    Ruka saw the mixed bag of emotions contorting on her face; he forced a small smile and reached out with his free hand, gently petting the top of her head in an attempt at quelling her building rage. “I’m fine now that you’re here?” He said as softly, as reassuring, as he could. “Really.”

    “You can’t tell me you’re fine—where else are you hurt?” She pulled the hand in hers close to her face, rubbing her cheek against it.

    Ruka hesitated; It’ll be better if I just tell her, she can actually help. He reminded himself. She’s here for you. You can trust her. “My back. Mostly my back. My head hurts, but—“

    Pom didn’t let him finish; she dropped his hand and pulled not one , but three different bottles of pain medicine from her bag.

    “Sorry, is this too much?” She smiled anxiously. “I know my mom can’t have some types of pain killers—asthma messes with it? And then some work better than others, depending on what’s up. And I don’t exactly know what you’re allergic t—“

    “That… That’s way more than enough. Thanks.”
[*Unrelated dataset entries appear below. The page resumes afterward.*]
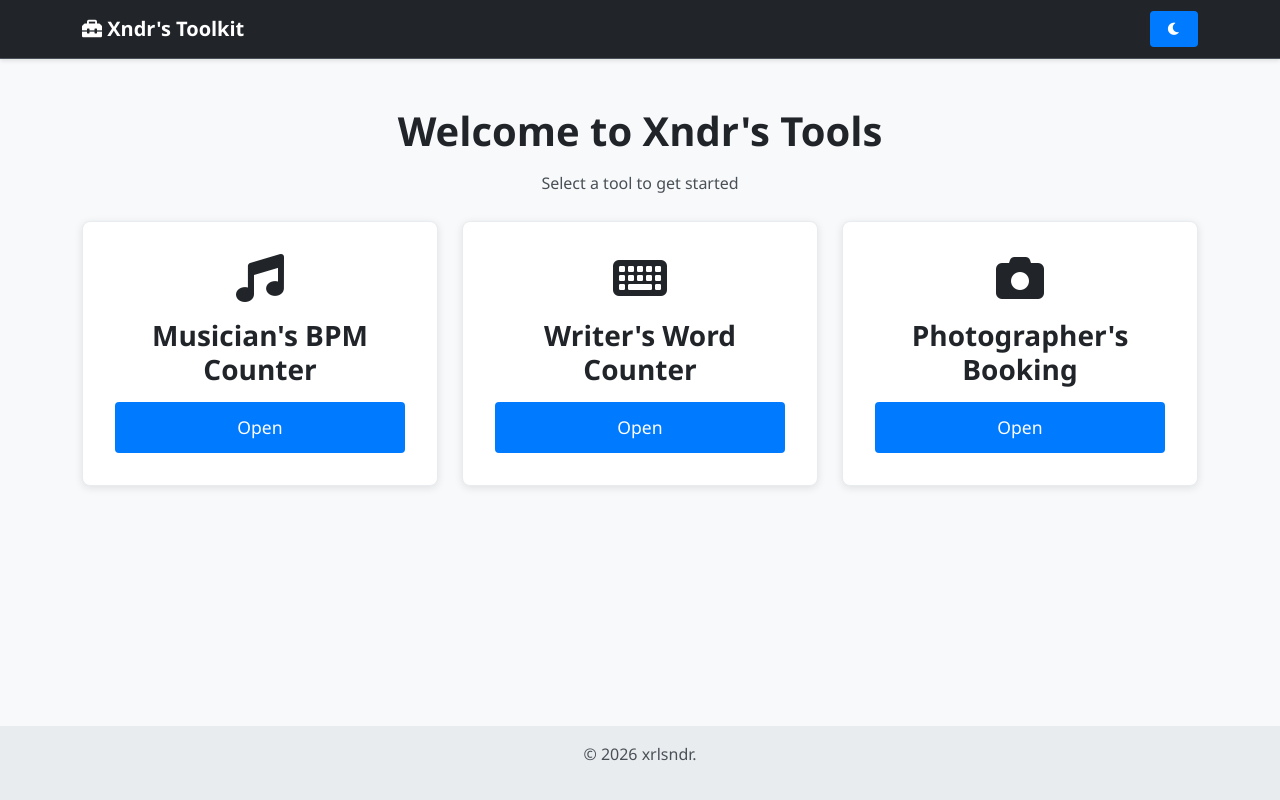
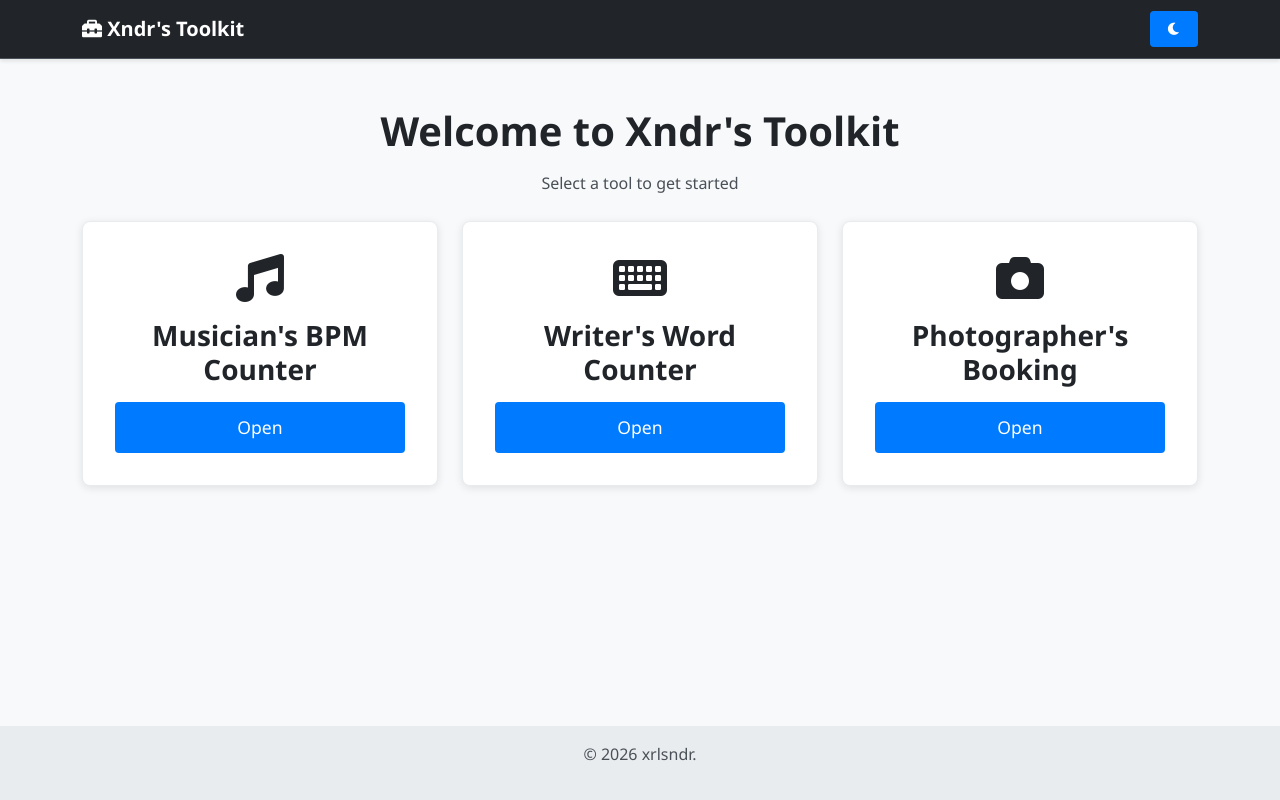
Before and after one commit to Kiro1Z/toolkitproject, a plain HTML site: page index.html in a window 1280 px wide. Drawn offline with nearby package versions, Linux system fonts and the light colour scheme.

Commit message:
Update index.html

```diff
--- a/index.html
+++ b/index.html
@@ -178,7 +178,7 @@ body.dark-mode footer {
 </nav>
 
 <section class="p-5 text-center">
-<h1>Welcome to Xndr's Tools </h1>
+<h1>Welcome to Xndr's Toolkit </h1>
 <p>Select a tool to get started</p>
 
 <div class="container mt-4">
```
    “I said that I had you covered, right? Oh, I brought a bottle of water, too.”

    Ruka nodded in response, watching and wincing as Pom carefully rubbed an alcohol pad across the scratches on his arm. “Sorry, I know, I know, it stings.”

    “It’s fine.” Ruka hesitated, his voice low and distant. “Can you get the ones on my back?”

    “Yeah, why wouldn’t I?” She gave the sleeve of his t-shirt a small tug. “Turn around and lift this? We can sit down, if you want. It’d probably be better for you if we did…”

    Ruka quietly sat on the edge of his, lifting his shirt to the nape of his neck, far enough for her to see the full scope of his back—the cuts, the bruises, the scars…

    Is this the first time she’s actually seen any of this? He thought to himself. He assumed her face twisted in a mix of disgust and hurt, maybe rage—not at him, never at him. It was always directed at his uncle.

    Regardless, she sat next to him and quietly treated and patched the wounds on his back, her hands working delicately, carefully, as softly as she could; when she would hit a particularly sore spot, or the rubbing alcohol would burn enough to make Ruka hiss in pain, she would murmur an apology and pause, and then she would wait for him to tell her to keep going. Otherwise, she said nothing.

 

    “There,” she reached up, taking the hem of Ruka’s shirt in her hand and giving it a gentle tug to lower it. “Feeling any better?”

    “A lot, actually…” Ruka adjusted his shirt before turning to face her again. “Thanks, seriously. You came on such short notice, and—“

    “You keep saying thanks, but you don’t have to? If I’m awake and I can, I’ll always come when you need me.” She offered a small smile when she caught his eyes meeting her own; it was another attempt at reassurance, her usual kind and friendly, though always genuine (to him, at least) smile.

    “If you want to stay the night, you can? We just… Have to be awake extremely early. Again.”

    “Pf, of course we do, Stubborn Kitten.” She gently nudged his thankfully uninjured ribs with her elbow, rolling her eyes. “We always have to be up early when I sleep over. It’s not new.”

    “I just wanted to make sure you were okay with it.”

    “You know I always am.”